message 23: by Allan (new)

Allan Phillips | 1793 comments Mod
Lol, yes I know! Not sure I could read them all sequentially, but if I start fitting the individual books in, I can get there.


message 24: by David (new)

David | 66 comments I read and reread The Silmarillion and The Lord of the Rings trilogy many times.

My favorite reread is probably Dune and its sequels. I've read them several times.

I've read The Foundation Trilogy and the Robot series more than once.

Hyperion by Dan Simmons and Ringworld by Larry Niven I've read more than once as well.

A Post Apocolyptic novel series i've reread and highly recommend is The Wool Trilogy.Very interesting take on post apocolyptic type sci-fi.

I've reread others, but those are some of my favs.


message 25: by Kateblue, 2nd star to the right and straight on til morning (last edited Nov 26, 2019 10:21PM) (new)

Kateblue | 3543 comments Mod
Well, Allen, you said you weren't sure you could read them all sequentially. But you should read them in order sequentially even if you don't read them back to back sequentially all at one time. But I bet you will choose to read them pretty quickly once you start.


message 26: by Sarah (last edited Nov 27, 2019 02:21AM) (new)

Sarah Tate | 319 comments David wrote: "My favorite reread is probably Dune and its sequels."

Those are some hefty rereads! Dune was about a month-long read for me. It's clearly such a beloved series that I need to make time to read it all at least once.

And maybe even pick it up again in another 20-30 years (:


message 27: by David (new)

David | 66 comments Yeah, the 1st time I started it when I was 19 or 20, I got like 20 pages in before I closed it and didn't actually read it until several years had gone by. I fell in love with the book and series after that. Frank Herbert was a bit odd, but I think probably a genius. Good stuff. :)


message 28: by Allan (new)

Allan Phillips | 1793 comments Mod
Yes, I misspoke. I meant back-to-back-to-back.... I'm a stickler for reading things in proper sequence, but my dog has a better attention span. No matter how good they are, I might not be able to read more than 2-3 together. I'm easily distracted to all those other books on my shelves that constantly call to me.


message 29: by Kateblue, 2nd star to the right and straight on til morning (new)

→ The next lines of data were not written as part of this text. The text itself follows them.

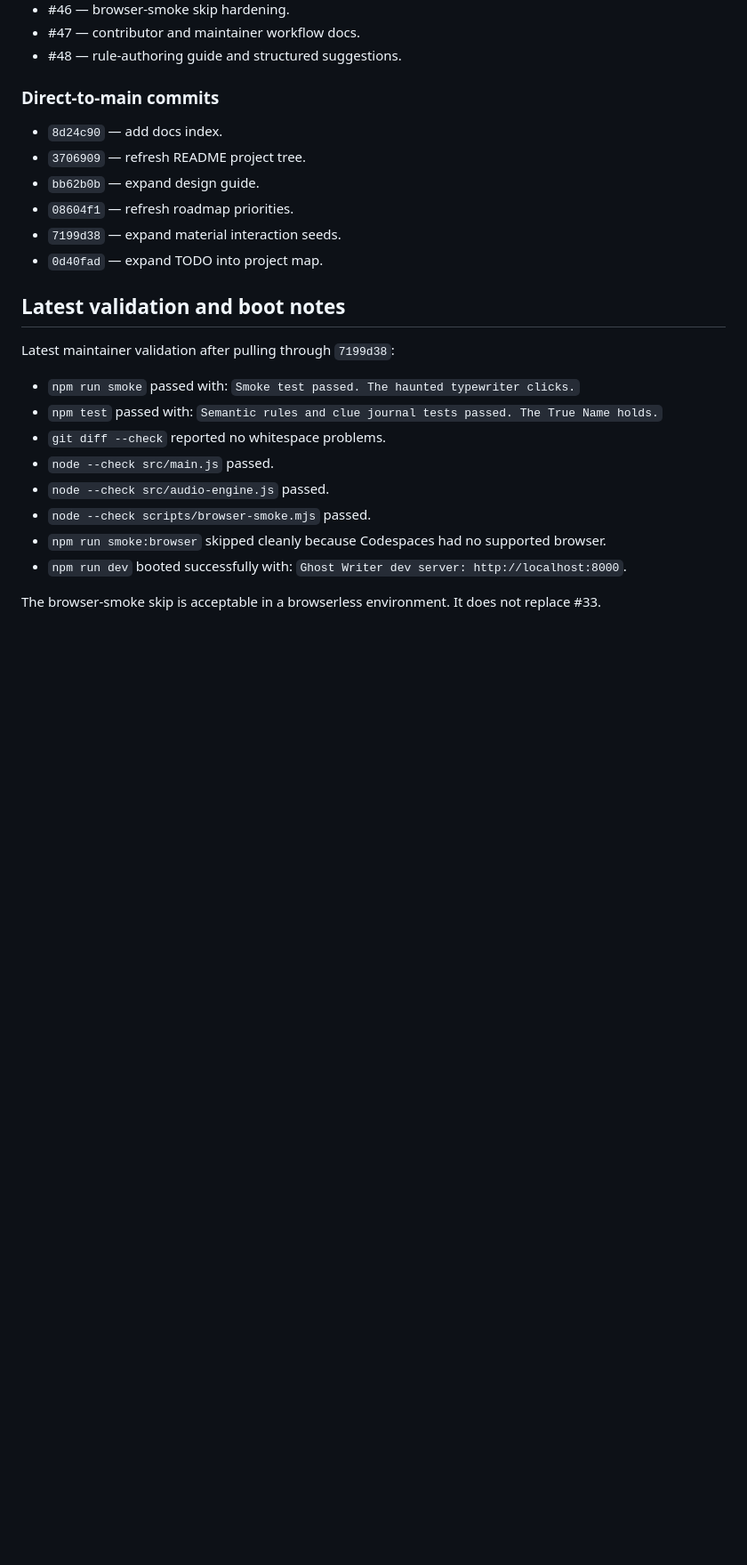
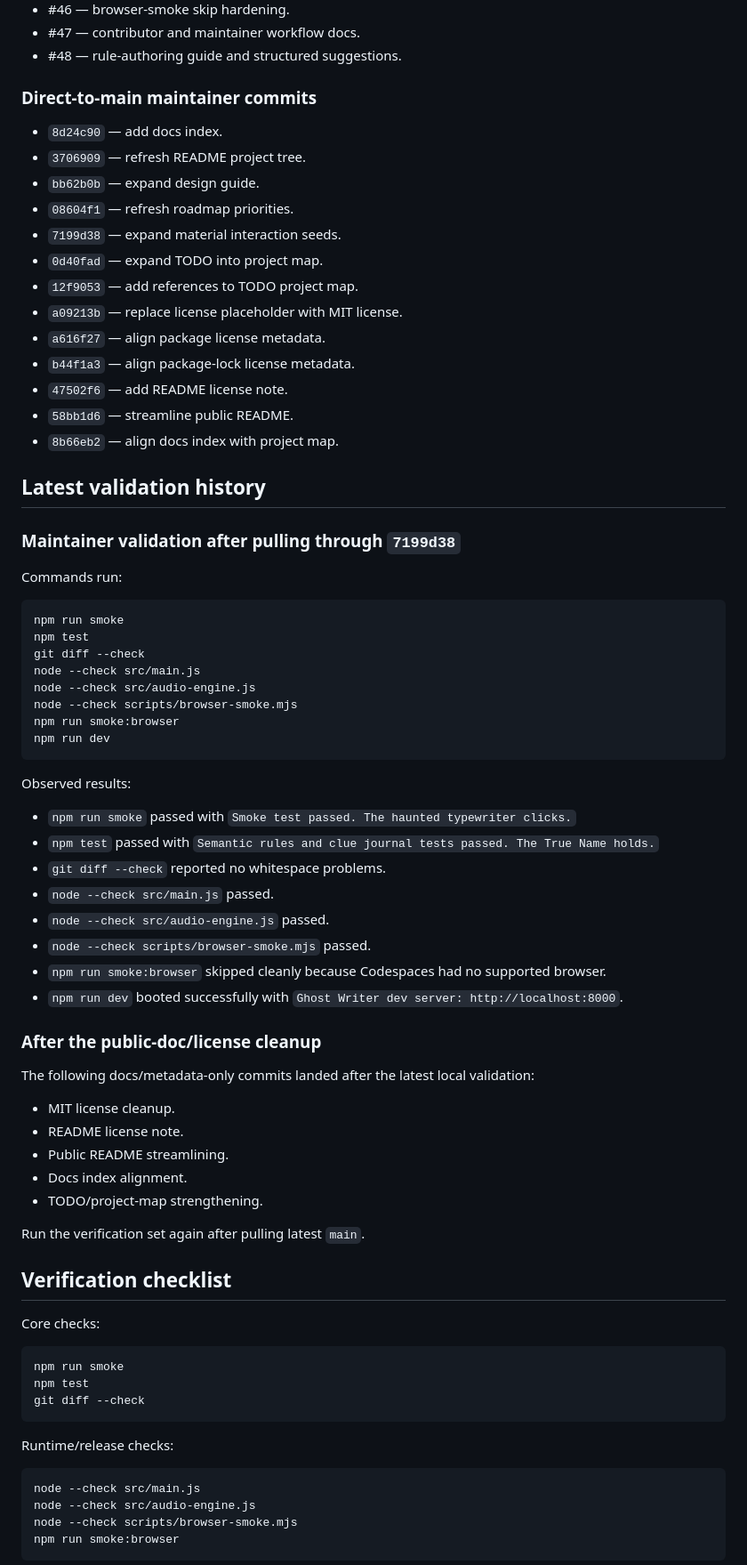
Before and after one commit to billybox1926-jpg/Ghost-Writer, a Markdown page: docs/TODO.md, the part around one of its changes. Shown at 89% size. Rendered like a GitHub page; blank space fills up the shorter version.

````diff
--- a/docs/TODO.md
+++ b/docs/TODO.md
@@ -55,7 +154,7 @@ Preserve this route unless a focused issue explicitly redesigns the first case.
 - #47 — contributor and maintainer workflow docs.
 - #48 — rule-authoring guide and structured suggestions.
 
-### Direct-to-main commits
+### Direct-to-main maintainer commits
 
 - `8d24c90` — add docs index.
 - `3706909` — refresh README project tree.
@@ -63,18 +162,70 @@ Preserve this route unless a focused issue explicitly redesigns the first case.
 - `08604f1` — refresh roadmap priorities.
 - `7199d38` — expand material interaction seeds.
 - `0d40fad` — expand TODO into project map.
+- `12f9053` — add references to TODO project map.
+- `a09213b` — replace license placeholder with MIT license.
+- `a616f27` — align package license metadata.
+- `b44f1a3` — align package-lock license metadata.
+- `47502f6` — add README license note.
+- `58bb1d6` — streamline public README.
+- `8b66eb2` — align docs index with project map.
 
-## Latest validation and boot notes
+## Latest validation history
 
-Latest maintainer validation after pulling through `7199d38`:
+### Maintainer validation after pulling through `7199d38`
 
-- `npm run smoke` passed with: `Smoke test passed. The haunted typewriter clicks.`
-- `npm test` passed with: `Semantic rules and clue journal tests passed. The True Name holds.`
+Commands run:
+
+```bash
+npm run smoke
+npm test
+git diff --check
+node --check src/main.js
+node --check src/audio-engine.js
+node --check scripts/browser-smoke.mjs
+npm run smoke:browser
+npm run dev
+```
+
+Observed results:
+
+- `npm run smoke` passed with `Smoke test passed. The haunted typewriter clicks.`
+- `npm test` passed with `Semantic rules and clue journal tests passed. The True Name holds.`
 - `git diff --check` reported no whitespace problems.
 - `node --check src/main.js` passed.
 - `node --check src/audio-engine.js` passed.
 - `node --check scripts/browser-smoke.mjs` passed.
 - `npm run smoke:browser` skipped cleanly because Codespaces had no supported browser.
-- `npm run dev` booted successfully with: `Ghost Writer dev server: http://localhost:8000`.
+- `npm run dev` booted successfully with `Ghost Writer dev server: http://localhost:8000`.
 
-The browser-smoke skip is acceptable in a browserless environment. It does not replace #33.
+### After the public-doc/license cleanup
+
+The following docs/metadata-only commits landed after the latest local validation:
+
+- MIT license cleanup.
+- README license note.
+- Public README streamlining.
+- Docs index alignment.
+- TODO/project-map strengthening.
+
+Run the verification set again after pulling latest `main`.
+
+## Verification checklist
+
+Core checks:
+
+```bash
+npm run smoke
+npm test
+git diff --check
+```
+
+Runtime/release checks:
+
+```bash
+node --check src/main.js
+node --check src/audio-engine.js
+node --check scripts/browser-smoke.mjs
+npm run smoke:browser
+```
+
````
Also changed, not shown: other parts of docs/TODO.md (+168 -32 lines).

Kateblue | 3543 comments Mod
Allen, I know, it's like your dog when there are several squirrels on different sides of the yard. My husband calls it "squirrel syndrome" "Oh, I can do that, or I can do that, ooo!" So nothing ever gets all the way done. At least you are finishing these books!


message 30: by Allan (new)

Allan Phillips | 1793 comments Mod
I am right there with you. It takes me a monumental effort to finish a book without starting 3 others. I still have 3-4 going at once, all at about the same %. If one pulls ahead or picks up momentum, I charge forward on that one. When I get towards 75%, I know I'm in the home stretch and can finish if I can muster a little focus.


message 31: by Kateblue, 2nd star to the right and straight on til morning (new)

Kateblue | 3543 comments Mod
I never used to read more than one at a time. I'm blaming it on GR. But at least I have more fun things to read.


message 32: by Kalin (new)

Kalin | 565 comments I usually read more than one at a time because I read some tougher nonfiction that requires more breaks and slower pacing. Fiction I can plow through no problem but then I'd get bogged down for weeks with one nonfic, so I bounce back and forth between the easier and harder reads.


back to top